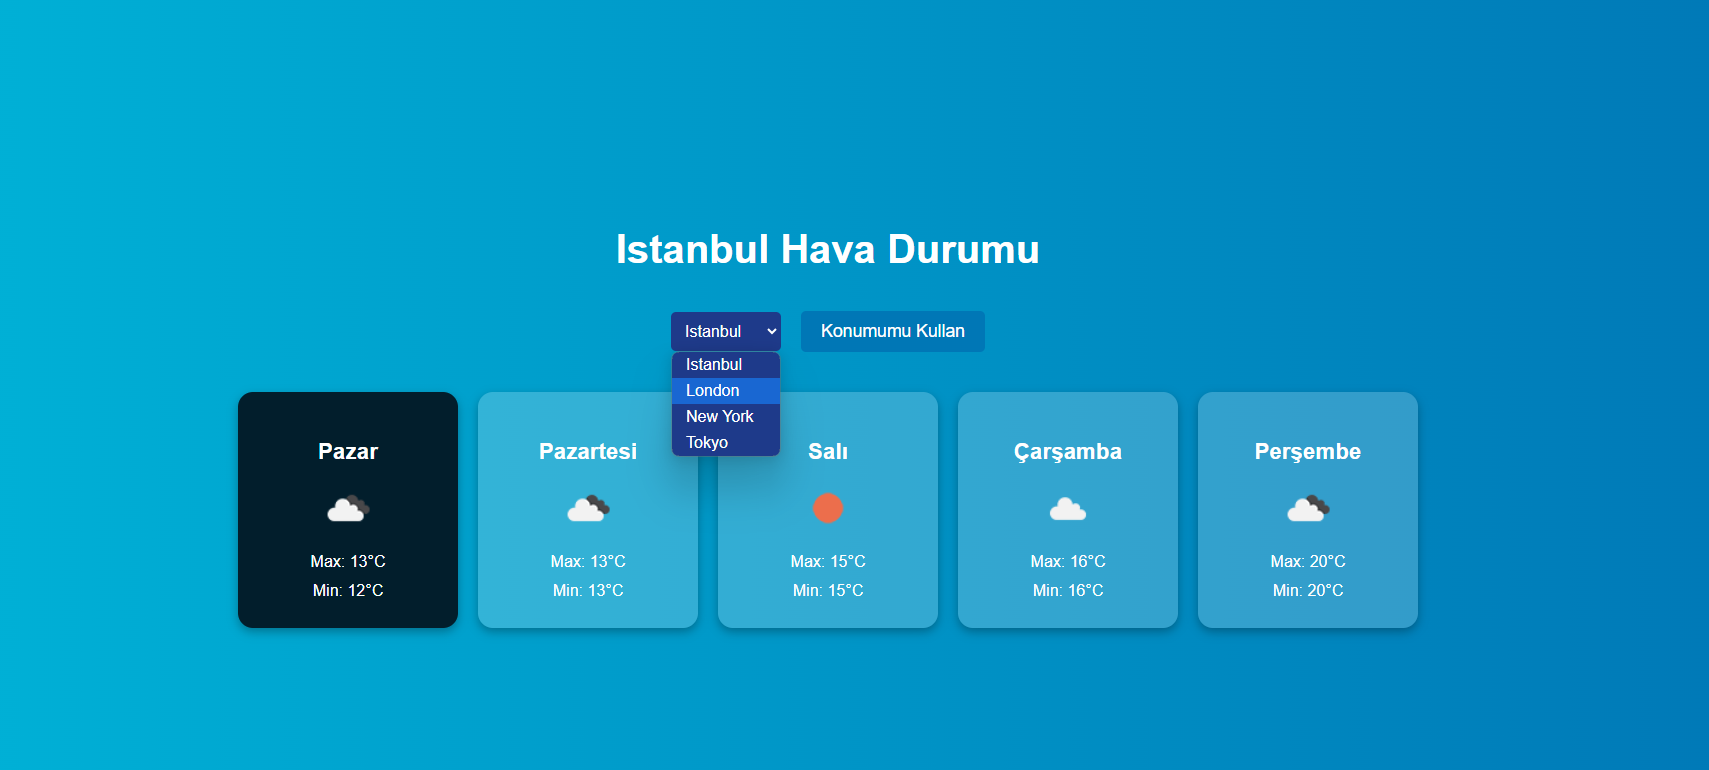
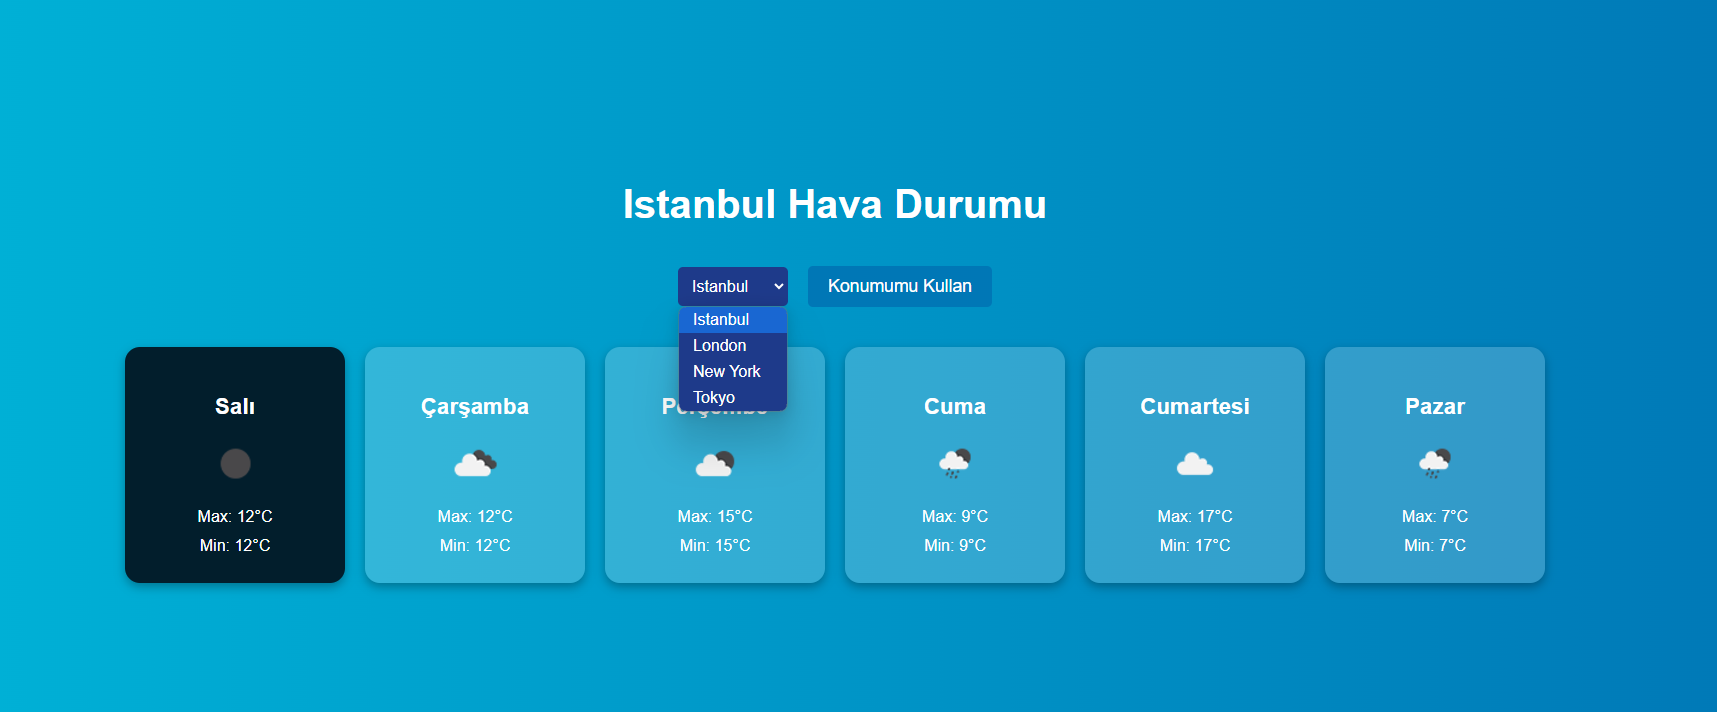
images changed

Changed region(s): [[0.062, 0.3708, 0.8994, 0.8343], [0.3411, 0.2472, 0.6202, 0.3399]]

diff --git a/README.md b/README.md
@@ -4,6 +4,8 @@ Kodluyoruz Eğitimi kapsamında yaptığım React tabanlı hava durumu uygulamas
 
 ![PROJECT](/images/weather.png)
 
+![PROJECT](/images/weather2.png)
+
 ![PROJECT](/images/dropdown.png)
 
 ![PROJECT](/images/location.png)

---

== What needs to be done ==
Check every line of the data, and copy the ones that contain "images".

== Problem solution ==
images changed
 ![PROJECT](/images/weather.png)
+![PROJECT](/images/weather2.png)
 ![PROJECT](/images/dropdown.png)
 ![PROJECT](/images/location.png)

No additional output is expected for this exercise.